MANKATO, Minn. (KEYC) - If you've driven across the Veterans Memorial Bridge in Mankato around 8 p.m., chances are you've seen one dedicated man on the bridge.
Almost every evening since the death of George Floyd in May, Gene Biewen, 86, has taken up advocating for racial equity.
“It started out as a protest in a sense against the murder of George Floyd by the police, but it’s much more than that to me,” Biewen said. “I guess I see myself as an advocate for change and racial justice. It’s something that’s been important to me a good part of my 86 years. I think my awakening was when I was 13-years-old and Jackie Robinson was brought up to the Brooklyn Dodgers.”
The historic moment in sports had a profound impact on young Biewen.
“I hadn’t even thought of the fact that there were no Black people playing in the major leagues. I thought this is crazy. What sense does that make? Why wasn’t one playing before him strictly because of the color of his own skin,” he said.
“Being informed of what’s going on in the world around you is most important. I read a lot and I watch a lot of things and every since slavery, reconstruction, Jim Crowe, segregation, red-lining, I mean colored people, Black people have not gotten a fair break in my estimation from what I’ve seen and read.”
“This looks like it might be a time we might make some decent progress, he said. “I mean I’ve lived through the Detroit riots, the Minneapolis riots and the Martin Luther King Jr. killing. There were small steps with a lot of those things, but we need a much bigger step and I hope this is it.”
“I guess I’ve been aware of racial issues most of my life, so this seemed natural and if I can make any kind of difference it’s worth it to me.”

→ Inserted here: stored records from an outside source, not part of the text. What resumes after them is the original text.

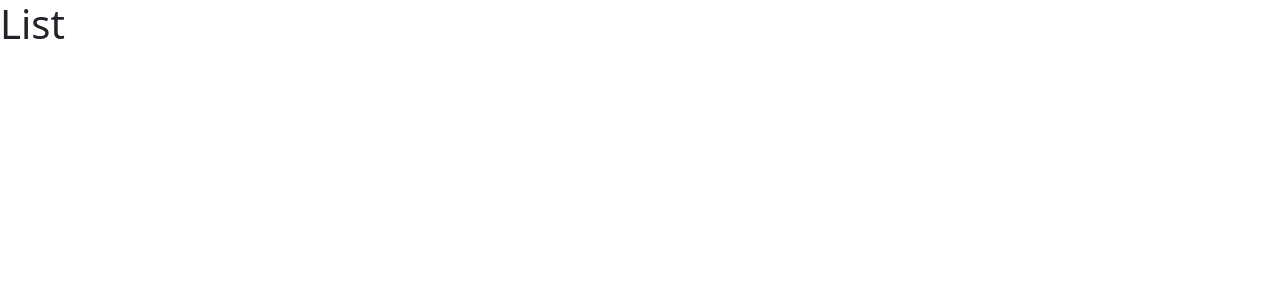
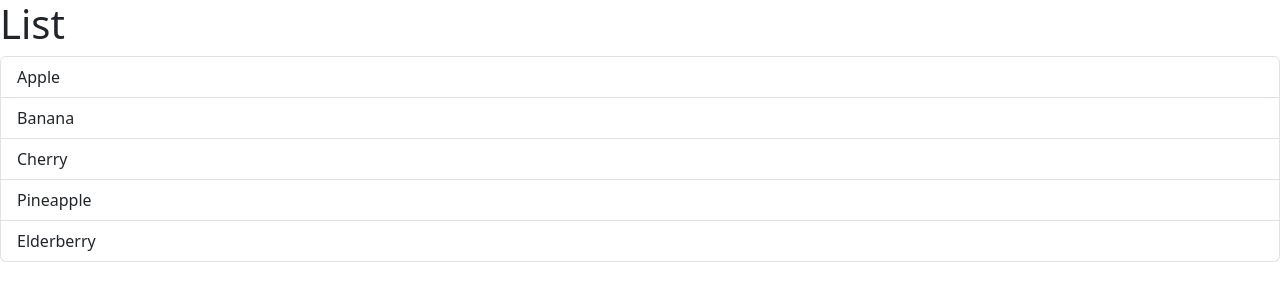
Before and after one commit to kin018/react-app, a React (Vite) app: page / in a window 1280 px wide. Shown: the top 300 px of the page. Built offline with nearby package versions, Linux system fonts and the light colour scheme.

Commit message:
Event Handling

```diff
--- a/src/components/ListGroup.tsx
+++ b/src/components/ListGroup.tsx
@@ -1,12 +1,12 @@
 import { Fragment } from 'react';
+import { MouseEvent } from 'react';
 
 function ListGroup() {
-  let fruits = ['Apple', 'Banana', 'Cherry', 'Date', 'Elderberry'];
+  let fruits = ['Apple', 'Banana', 'Cherry', 'Pineapple', 'Elderberry'];
 
-  fruits = [];
+  //Event Handler
+  let handleClick = (event: MouseEvent) => console.log(event); //type annotation in TS
 
-  //const message = fruits.length === 0 ? <p>No fruit found</p> : null
-  //or this below either do the same thing only thing is it would be {message} instead
   const getMessage = () => {
     fruits.length === 0 && <p>No fruit found</p>;
   };
@@ -16,7 +16,9 @@ function ListGroup() {
       {getMessage()}
       <ul className="list-group">
         {fruits.map((fruit) => (
-          <li key={fruit}>{fruit}</li>
+          <li className="list-group-item" key={fruit} onClick={handleClick}>
+            {fruit}
+          </li>
         ))}
       </ul>
     </>
```
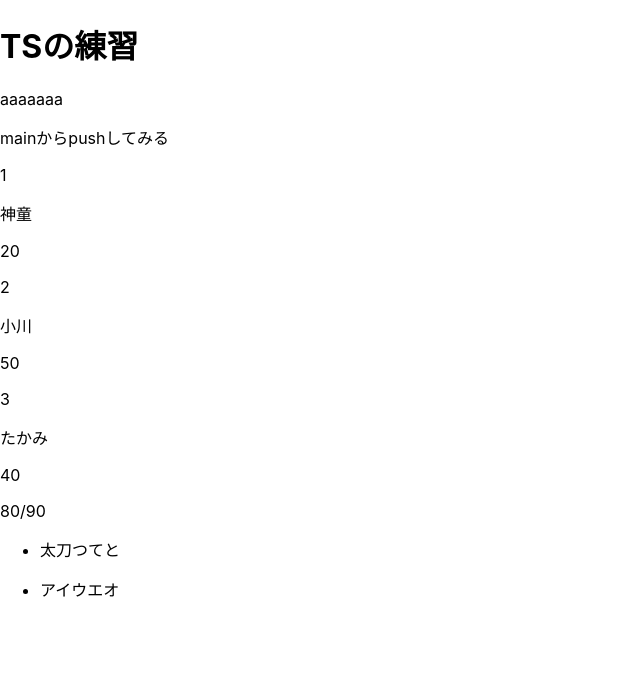
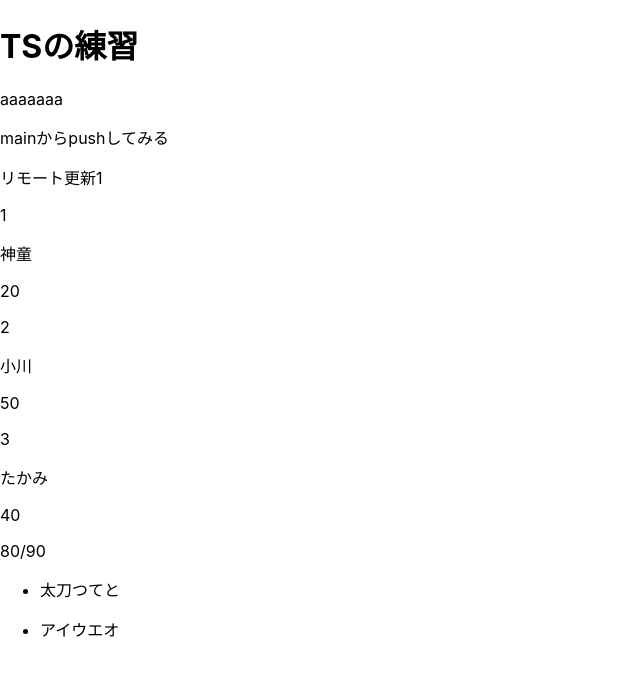
Before and after one commit to shuntaseed/gitpractice, a Next.js app: page / in a window 1280 px wide. Shown: the top 676 px of the page, without its empty margins (0-640 px from the left). Built offline with nearby package versions, Linux system fonts and the light colour scheme.

Commit message:
Update index.tsx

```diff
--- a/pages/index.tsx
+++ b/pages/index.tsx
@@ -31,6 +31,7 @@ return(
   <h1>TSの練習</h1>
   <p>aaaaaaa</p>
   <p>mainからpushしてみる</p>
+    リモート更新1
   {state.map(e=>(
     <div>
     {/* <p>{e.id}</p>
```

Biewen said he doesn’t know how long he’ll continue advocating on the bridge, but he may stick around until election season.